Maternal postpartum anxiety and the development of infant attachment: The effect of body sensations on infant attachment

Research output: Contribution to journalResearch articleContributedpeer-review


  • Nathania Klauser - , Ludwig Maximilian University of Munich (Author)
  • Mitho Müller - , Ludwig Maximilian University of Munich (Author)
  • Anna-Lena Zietlow - , Chair of Addiction Research (Author)
  • Nora Nonnenmacher - , University Hospital Heidelberg (Author)
  • Christian Woll - , Ludwig Maximilian University of Munich (Author)
  • Fabienne Becker-Stoll - , Ludwig Maximilian University of Munich, Staatsinstitut für Frühpädagogik (Author)
  • Corinna Reck - , Ludwig Maximilian University of Munich (Author)

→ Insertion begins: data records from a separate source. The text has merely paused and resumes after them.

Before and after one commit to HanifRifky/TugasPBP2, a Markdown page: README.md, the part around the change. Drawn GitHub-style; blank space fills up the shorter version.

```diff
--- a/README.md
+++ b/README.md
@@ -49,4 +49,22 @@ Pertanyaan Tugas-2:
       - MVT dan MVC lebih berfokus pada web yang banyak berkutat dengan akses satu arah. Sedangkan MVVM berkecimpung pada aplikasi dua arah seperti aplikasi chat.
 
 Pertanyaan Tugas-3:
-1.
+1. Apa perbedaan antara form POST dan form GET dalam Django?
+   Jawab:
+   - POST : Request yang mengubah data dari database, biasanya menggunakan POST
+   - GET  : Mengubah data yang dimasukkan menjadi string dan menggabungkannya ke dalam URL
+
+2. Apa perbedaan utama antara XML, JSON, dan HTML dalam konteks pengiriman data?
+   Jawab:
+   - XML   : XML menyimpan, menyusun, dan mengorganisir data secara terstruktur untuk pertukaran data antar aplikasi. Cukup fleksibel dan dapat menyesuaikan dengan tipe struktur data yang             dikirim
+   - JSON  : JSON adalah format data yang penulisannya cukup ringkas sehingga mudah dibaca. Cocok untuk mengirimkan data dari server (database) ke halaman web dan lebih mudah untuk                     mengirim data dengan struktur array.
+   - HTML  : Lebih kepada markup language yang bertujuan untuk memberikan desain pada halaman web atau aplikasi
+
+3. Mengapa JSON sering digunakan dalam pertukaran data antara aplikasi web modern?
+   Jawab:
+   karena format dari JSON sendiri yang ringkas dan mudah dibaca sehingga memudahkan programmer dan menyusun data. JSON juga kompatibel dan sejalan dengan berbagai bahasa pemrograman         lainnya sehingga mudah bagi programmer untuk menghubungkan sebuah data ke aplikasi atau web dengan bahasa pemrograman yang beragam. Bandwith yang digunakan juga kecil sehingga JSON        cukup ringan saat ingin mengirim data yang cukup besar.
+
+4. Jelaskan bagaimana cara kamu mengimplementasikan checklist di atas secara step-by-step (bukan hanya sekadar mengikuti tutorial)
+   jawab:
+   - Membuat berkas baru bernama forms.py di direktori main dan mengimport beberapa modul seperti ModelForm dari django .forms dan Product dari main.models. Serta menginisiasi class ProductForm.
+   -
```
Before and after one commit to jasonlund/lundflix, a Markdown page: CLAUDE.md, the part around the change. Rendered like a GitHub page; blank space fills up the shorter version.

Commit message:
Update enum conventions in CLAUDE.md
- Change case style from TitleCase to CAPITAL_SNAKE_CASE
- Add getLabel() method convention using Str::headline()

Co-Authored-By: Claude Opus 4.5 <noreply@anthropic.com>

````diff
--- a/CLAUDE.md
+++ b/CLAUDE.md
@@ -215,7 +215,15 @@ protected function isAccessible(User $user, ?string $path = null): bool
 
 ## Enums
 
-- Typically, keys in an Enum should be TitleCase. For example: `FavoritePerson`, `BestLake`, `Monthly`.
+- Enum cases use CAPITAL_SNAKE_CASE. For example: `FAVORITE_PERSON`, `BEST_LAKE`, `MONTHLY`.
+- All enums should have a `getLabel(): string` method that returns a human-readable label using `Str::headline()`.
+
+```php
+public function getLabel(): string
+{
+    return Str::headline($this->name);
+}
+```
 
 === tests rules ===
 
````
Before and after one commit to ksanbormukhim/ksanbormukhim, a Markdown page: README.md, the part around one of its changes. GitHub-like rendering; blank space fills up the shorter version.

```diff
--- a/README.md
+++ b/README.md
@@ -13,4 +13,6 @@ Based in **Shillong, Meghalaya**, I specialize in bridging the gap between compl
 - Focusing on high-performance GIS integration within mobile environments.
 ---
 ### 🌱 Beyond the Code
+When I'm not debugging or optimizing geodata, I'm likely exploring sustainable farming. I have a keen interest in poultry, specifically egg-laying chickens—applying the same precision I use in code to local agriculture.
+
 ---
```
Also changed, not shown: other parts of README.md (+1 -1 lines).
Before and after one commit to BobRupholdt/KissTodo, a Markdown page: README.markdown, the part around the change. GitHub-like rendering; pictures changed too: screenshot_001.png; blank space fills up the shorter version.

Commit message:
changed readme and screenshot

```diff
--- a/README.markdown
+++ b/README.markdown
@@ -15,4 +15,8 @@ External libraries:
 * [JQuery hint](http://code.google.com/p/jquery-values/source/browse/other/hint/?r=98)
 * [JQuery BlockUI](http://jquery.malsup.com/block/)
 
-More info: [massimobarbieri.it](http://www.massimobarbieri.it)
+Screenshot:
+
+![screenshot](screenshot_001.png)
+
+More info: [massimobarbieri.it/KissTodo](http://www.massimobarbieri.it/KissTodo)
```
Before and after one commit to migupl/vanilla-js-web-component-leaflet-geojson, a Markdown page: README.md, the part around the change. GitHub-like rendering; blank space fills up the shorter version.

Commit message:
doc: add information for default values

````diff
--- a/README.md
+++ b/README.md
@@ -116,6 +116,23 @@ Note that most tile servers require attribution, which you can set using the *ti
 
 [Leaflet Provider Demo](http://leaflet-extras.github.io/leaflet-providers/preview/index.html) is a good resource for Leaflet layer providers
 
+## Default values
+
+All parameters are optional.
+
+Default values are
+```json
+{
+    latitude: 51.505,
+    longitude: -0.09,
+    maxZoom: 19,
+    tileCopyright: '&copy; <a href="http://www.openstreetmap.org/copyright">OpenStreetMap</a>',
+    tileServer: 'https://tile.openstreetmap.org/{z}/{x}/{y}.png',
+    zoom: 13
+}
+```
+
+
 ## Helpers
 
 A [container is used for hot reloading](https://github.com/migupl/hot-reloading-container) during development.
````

Background: Knowledge about the influences of maternal postpartum anxiety disorders (PAD) on infant development is limited. Aim of this present study is to evaluate the influence of PAD on infant attachment. Methods: In a longitudinal study, self-reported anxiety symptoms of N = 70 mothers (N = 28 with PAD diagnosed according to the DSM-IV, N = 42 controls) were examined in the postpartum period and one year later. Infants' attachment was observed in the Strange Situation Test (SST) at the age of 12–24 months. Results: Results indicate a strong relationship between PAD and infant attachment: infants of mothers with PAD were significantly more likely to be classified as insecure or disorganized than infants of control mothers. Logistic regression analysis led to a significant model with 76.8 % correct classification of infant attachment dependent on the maternal fear of anxiety associated body sensations (OR = 4.848) in the postpartum period. Including maternal sensitivity and interaction behavior, only maternal intrusiveness was additionally associated with infant attachment (ρ = 0.273, p < .05; OR = 45.021, p = .153). Limitations: Participants were highly educated. Different anxiety disorders included led to a heterogenous sample. Generalization is diminished. Maternal sensitivity was measured on a global scale, and body tension was self-reported. Conclusions: PAD plays a crucial role in the development of infant attachment. Interaction-focused interventions, helping mothers to decrease intrusiveness, and body-focused interventions, helping mothers to deal with their fear of anxiety symptoms, might be promising pathways to buffer the influence of PAD on infant attachment.


Original languageEnglish
Pages (from-to)259-268
Number of pages10
JournalJournal of Affective Disorders
Publication statusPublished - Jun 2023

External IDs

Scopus 85150846932
WOS 000966768200001
Mendeley d4a51498-8501-3cbb-a84d-afe83d954361


Sustainable Development Goals


  • Body sensations, Infant attachment, Postpartum anxiety disorders, Strange situation test

Library keywords